Economists call it a "virtuous cycle" when successful entrepreneurs plow their gains into new businesses. Jim Pearson
calls it another day on the job.
The former Suros Surgical Systems Inc. CEO is attempting to repeat what he already has done: Build a company to bring a promising medical device all the way from the drawing board to the market.
"The biggest mistake people make is thinking that because they're good at one thing, they're good at a lot of things," he said. "I'm not good at much, but the few that I am good at, I'm very good at. I'm good at putting together a team, raising money and executing."
"I actually think this will be better, from a patient-assistance standpoint, than what we did at Suros," Pearson added.
Founded in 2000, Suros was one of the fastest-growing life sciences companies in Indianapolis history.
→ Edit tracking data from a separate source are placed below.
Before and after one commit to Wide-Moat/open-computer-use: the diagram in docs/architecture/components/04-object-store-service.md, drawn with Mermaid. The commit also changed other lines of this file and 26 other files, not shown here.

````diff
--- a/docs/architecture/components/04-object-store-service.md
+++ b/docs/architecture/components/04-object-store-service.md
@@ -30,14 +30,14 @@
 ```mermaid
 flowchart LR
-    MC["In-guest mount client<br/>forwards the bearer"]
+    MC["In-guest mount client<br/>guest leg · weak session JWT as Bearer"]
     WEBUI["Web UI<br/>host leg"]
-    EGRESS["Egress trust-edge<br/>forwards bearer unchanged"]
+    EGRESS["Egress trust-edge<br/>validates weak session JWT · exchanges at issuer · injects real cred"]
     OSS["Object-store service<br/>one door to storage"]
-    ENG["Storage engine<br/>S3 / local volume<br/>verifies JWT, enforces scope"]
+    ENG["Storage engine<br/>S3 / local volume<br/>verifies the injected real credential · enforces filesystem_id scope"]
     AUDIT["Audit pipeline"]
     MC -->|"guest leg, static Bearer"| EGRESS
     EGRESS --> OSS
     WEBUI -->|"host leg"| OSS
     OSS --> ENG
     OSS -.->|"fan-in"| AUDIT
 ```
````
Doctors embraced its minimally invasive breast biopsy device. Suros' sales skyrocketed, drawing suitors. In 2006, Bedford, Mass.-based Hologic Inc. acquired the company for $248 million. It's continued to grow since, with the local operation intact.
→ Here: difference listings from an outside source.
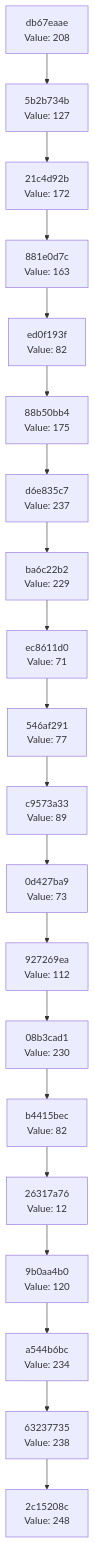
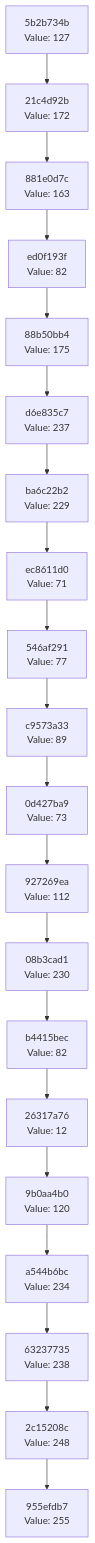
One commit to Abhisheksinha1506/hash-chain-evolver changed the diagram in docs/CHAIN_VISUALIZATION.md. Above: the diagram before and after it, drawn with Mermaid. The commit also changed 2 other files, not shown here.

Commit message:
Evolution step: hash 0xFF → action executed

````diff
--- a/docs/CHAIN_VISUALIZATION.md
+++ b/docs/CHAIN_VISUALIZATION.md
@@ -3,42 +3,42 @@
 ```mermaid
 graph TD
-    C0["2c15208c<br/>Value: 248"]
-    C1["63237735<br/>Value: 238"]
+    C0["955efdb7<br/>Value: 255"]
+    C1["2c15208c<br/>Value: 248"]
     C1 --> C0
-    C2["a544b6bc<br/>Value: 234"]
+    C2["63237735<br/>Value: 238"]
     C2 --> C1
-    C3["9b0aa4b0<br/>Value: 120"]
+    C3["a544b6bc<br/>Value: 234"]
     C3 --> C2
-    C4["26317a76<br/>Value: 12"]
+    C4["9b0aa4b0<br/>Value: 120"]
     C4 --> C3
-    C5["b4415bec<br/>Value: 82"]
+    C5["26317a76<br/>Value: 12"]
     C5 --> C4
-    C6["08b3cad1<br/>Value: 230"]
+    C6["b4415bec<br/>Value: 82"]
     C6 --> C5
-    C7["927269ea<br/>Value: 112"]
+    C7["08b3cad1<br/>Value: 230"]
     C7 --> C6
-    C8["0d427ba9<br/>Value: 73"]
+    C8["927269ea<br/>Value: 112"]
     C8 --> C7
-    C9["c9573a33<br/>Value: 89"]
+    C9["0d427ba9<br/>Value: 73"]
     C9 --> C8
-    C10["546af291<br/>Value: 77"]
+    C10["c9573a33<br/>Value: 89"]
     C10 --> C9
-    C11["ec8611d0<br/>Value: 71"]
+    C11["546af291<br/>Value: 77"]
     C11 --> C10
-    C12["ba6c22b2<br/>Value: 229"]
+    C12["ec8611d0<br/>Value: 71"]
     C12 --> C11
-    C13["d6e835c7<br/>Value: 237"]
+    C13["ba6c22b2<br/>Value: 229"]
     C13 --> C12
-    C14["88b50bb4<br/>Value: 175"]
+    C14["d6e835c7<br/>Value: 237"]
     C14 --> C13
-    C15["ed0f193f<br/>Value: 82"]
+    C15["88b50bb4<br/>Value: 175"]
     C15 --> C14
-    C16["881e0d7c<br/>Value: 163"]
+    C16["ed0f193f<br/>Value: 82"]
     C16 --> C15
-    C17["21c4d92b<br/>Value: 172"]
+    C17["881e0d7c<br/>Value: 163"]
     C17 --> C16
-    C18["5b2b734b<br/>Value: 127"]
+    C18["21c4d92b<br/>Value: 172"]
     C18 --> C17
-    C19["db67eaae<br/>Value: 208"]
+    C19["5b2b734b<br/>Value: 127"]
     C19 --> C18
 ```
````
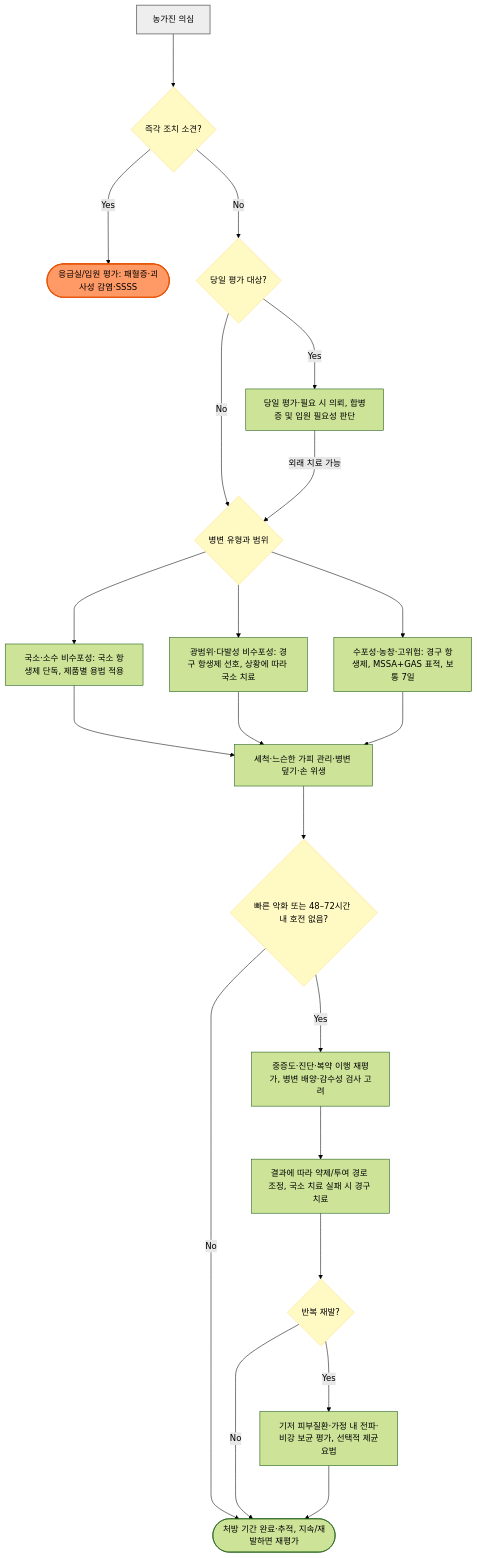
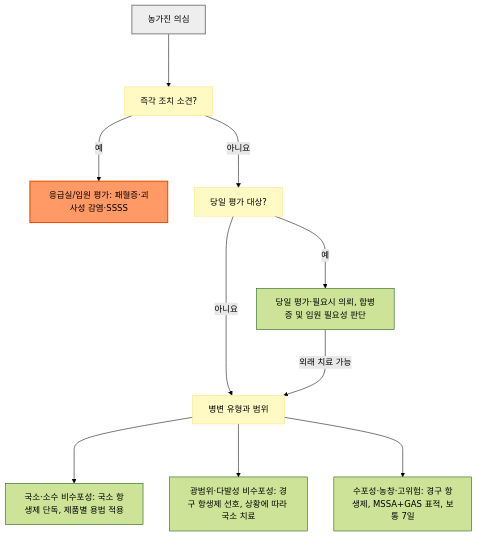
Before and after one commit to familyoh77/familyoh77: the diagram in 229_/166_-impetigo.md, drawn with Mermaid (forest theme). The commit also changed other lines of this file and 16 other files, not shown here.

````diff
--- a/229_/166_-impetigo.md
+++ b/229_/166_-impetigo.md
@@ -124,31 +124,17 @@
 ```mermaid
 flowchart TD
-    A["농가진 의심"] ---> B{"즉각 조치 소견?"}
-    B --->|Yes| C(["응급실/입원 평가: 패혈증·괴사성 감염·SSSS"])
-    B --->|No| D{"당일 평가 대상?"}
-    D --->|Yes| E["당일 평가·필요 시 의뢰, 합병증 및 입원 필요성 판단"]
-    D --->|No| F{"병변 유형과 범위"}
-    E --->|외래 치료 가능| F
+    A["농가진 의심"] ---> B["즉각 조치 소견?"]
+    B --->|"예"| C["응급실/입원 평가: 패혈증·괴사성 감염·SSSS"]
+    B --->|"아니요"| D["당일 평가 대상?"]
+    D --->|"예"| E["당일 평가·필요시 의뢰, 합병증 및 입원 필요성 판단"]
+    D --->|"아니요"| F["병변 유형과 범위"]
+    E --->|"외래 치료 가능"| F
     F ---> G["국소·소수 비수포성: 국소 항생제 단독, 제품별 용법 적용"]
     F ---> H["광범위·다발성 비수포성: 경구 항생제 선호, 상황에 따라 국소 치료"]
     F ---> I["수포성·농창·고위험: 경구 항생제, MSSA+GAS 표적, 보통 7일"]
-    G ---> J["세척·느슨한 가피 관리·병변 덮기·손 위생"]
-    H ---> J
-    I ---> J
-    J ---> K{"빠른 악화 또는 48–72시간 내 호전 없음?"}
-    K --->|No| L(["처방 기간 완료·추적, 지속/재발하면 재평가"])
-    K --->|Yes| M["중증도·진단·복약 이행 재평가, 병변 배양·감수성 검사 고려"]
-    M ---> N["결과에 따라 약제/투여 경로 조정, 국소 치료 실패 시 경구 치료"]
-    N ---> O{"반복 재발?"}
-    O --->|Yes| P["기저 피부질환·가정 내 전파·비강 보균 평가, 선택적 제균요법"]
-    O --->|No| L
-    P ---> L
 
+    classDef question fill:#fff9c4,stroke:#ffe082
+    class B,D,F question
     style A fill:#eeeeee,stroke:#888888,stroke-width:2px
-    style B fill:#fff9c4,stroke:#ffe082
-    style D fill:#fff9c4,stroke:#ffe082
-    style F fill:#fff9c4,stroke:#ffe082
-    style K fill:#fff9c4,stroke:#ffe082
-    style O fill:#fff9c4,stroke:#ffe082
     style C fill:#f96,stroke:#e65100,stroke-width:2px
 ```
````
Now, Pearson has formed another local startup, NICO Corp. His partner is Joseph Mark, a Suros co-founder who remains its vice president of technology. Pearson stepped down from Suros in December. The pair are NICO's only employees and, for now, are developing the business out of their homes.
NICO, for Neural Introventional Co., has a purpose similar to Suros'. But this time, rather than extract tissue from women's breasts, the goal is to remove tumors from human brains and central nervous systems in a less invasive way. NICO's high-speed device would be based on the same technology as Suros', which the pair licensed from Hologic.
NICO's first priority is to build a prototype. To finance it, Pearson said, he's returning to the 45 local investors who underwrote Suros when it launched. He expects to close on $1 million from them within 90 days.
"I can't say that every dollar came exactly from the Suros deal. But everybody we're talking to came from the Suros deal," Pearson said. "We won't go to venture capitalists unless we're getting to that round that you can't raise the money from the home family."
Current technology for brain excision requires doctors to cut a hole in the skull the size of a bottle cap, Pearson said. NICO's device would need a hole only the size of a pencil head. And its scope, Pearson said, is less intrusive than the mechanical graspers currently on the market.
That would mean less trauma and a quicker recovery for patients. It would also require them to spend less time in the hospital. Most brain surgery now requires about 10 days in the hospital, Pearson said. NICO's product might cut that down to a night or two.
Pearson is quick to point out that, for now, NICO is simply an idea. Many people claim they offer products with medical benefits, he said. The key is proving it in the clinic and before regulators. Pearson said NICO will spend most of the next year getting its "ducks in a row" as it builds its prototype. Commercialization then will take years, he said. And despite Suros' blockbuster precedent, there's no guarantee NICO will repeat that success. Pearson said it's just as risky as any other medical-device startup.
Others aren't so modest about NICO's prospects.
Indiana Venture Center President Jim Eifert worked with Pearson and Mark when Suros was in its earliest stages of development at Rose-Hulman Ventures, an incubator in Terre Haute.
"There's nobody in the world who knows how to do it better than they do," Eifert said.
NICO's attorney, Ice Miller partner Harry Gonso, added: "They have already engaged in enough communication with experts in the field to realize that their ideas and proprietary information would be a very significant competitive advantage, with benefit to patients and practitioners alike. "It's early-stage, but I think they're hopeful in being well along the way in 2009."
The biggest challenge for life sciences startups is raising money, a task that will be eased by Pearson's and Mark's success at Suros, said Colleen Hittle, managing director of Anson Group, a consulting firm that helps life sciences firms interact with regulators.
After that, she said, NICO's challenge will be attracting talent.
"I certainly wouldn't bet against them, given their initial successes with Suros," she said. "They have set the bar very high. But they've got a lot going for them, when you look at other startups and compare. That puts them in a very good position to duplicate."
NICO is exactly the kind of company Indiana needs in order to build a self-sustaining life sciences sector, said David Johnson, CEO of the BioCrossroads initiative.
"The people who built the first business are all here and want to do it again," Johnson said. "If you look at places like San Diego, that's exactly how they've built this sector."